[Stored records]
__________________________________________________
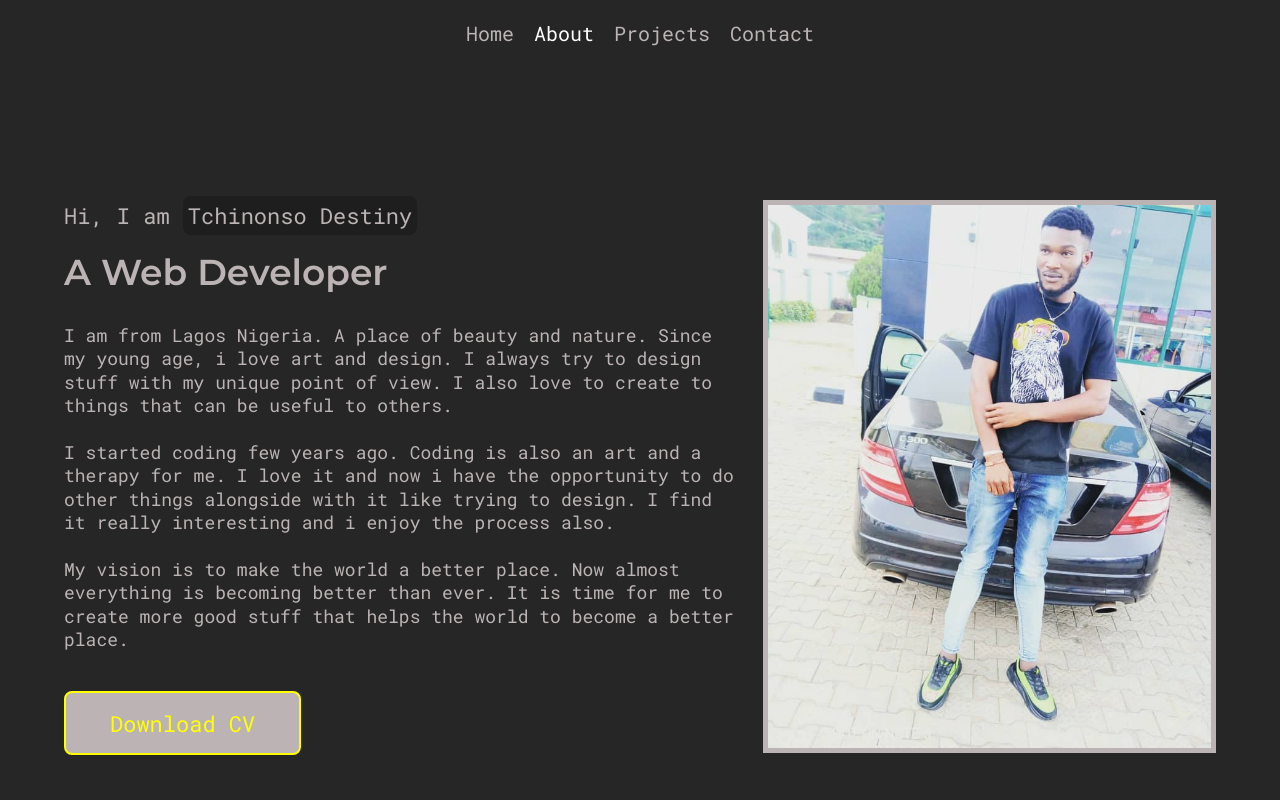
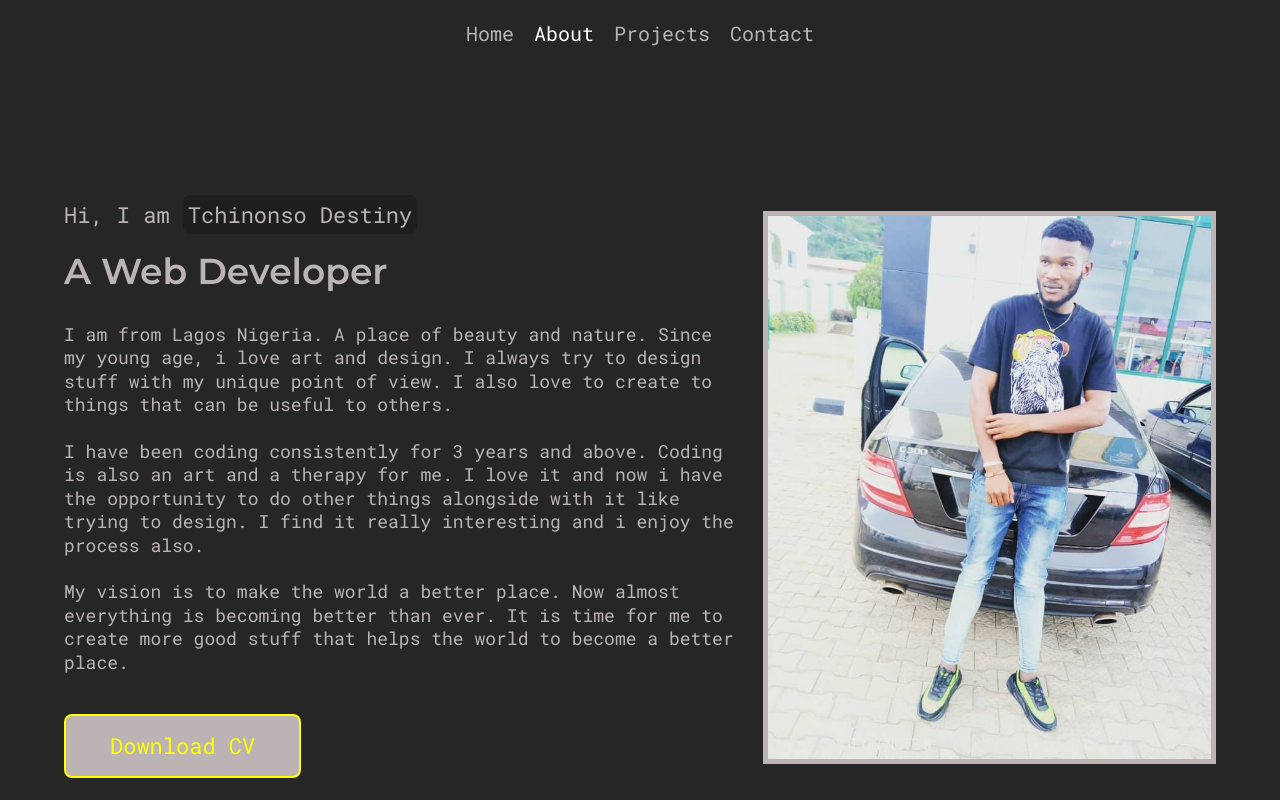
Before and after one commit to Tchinonso/updatedportfolio, a React (Create React App) app: page /about in a window 1280 px wide. Shown: the top 800 px of the page. Built offline with nearby package versions, Linux system fonts and the light colour scheme.

Commit message:
first commit

```diff
--- a/src/Portfolio/Pages/About.js
+++ b/src/Portfolio/Pages/About.js
@@ -90,7 +90,7 @@ const About = () => {
                 that can be useful to others.
                 <br />
                 <br />
-                I started coding few years ago. Coding is also an art and a
+                I have been coding consistently for 3 years and above. Coding is also an art and a
                 therapy for me. I love it and now i have the opportunity to do
                 other things alongside with it like trying to design. I find it
                 really interesting and i enjoy the process also.
```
__________________________________________________
Every line above must be printed again exactly, pictures excluded.

Before and after one commit to Tchinonso/updatedportfolio, a React (Create React App) app: page /about in a window 1280 px wide. Shown: the top 800 px of the page. Built offline with nearby package versions, Linux system fonts and the light colour scheme.

Commit message:
first commit

```diff
--- a/src/Portfolio/Pages/About.js
+++ b/src/Portfolio/Pages/About.js
@@ -90,7 +90,7 @@ const About = () => {
                 that can be useful to others.
                 <br />
                 <br />
-                I started coding few years ago. Coding is also an art and a
+                I have been coding consistently for 3 years and above. Coding is also an art and a
                 therapy for me. I love it and now i have the opportunity to do
                 other things alongside with it like trying to design. I find it
                 really interesting and i enjoy the process also.
```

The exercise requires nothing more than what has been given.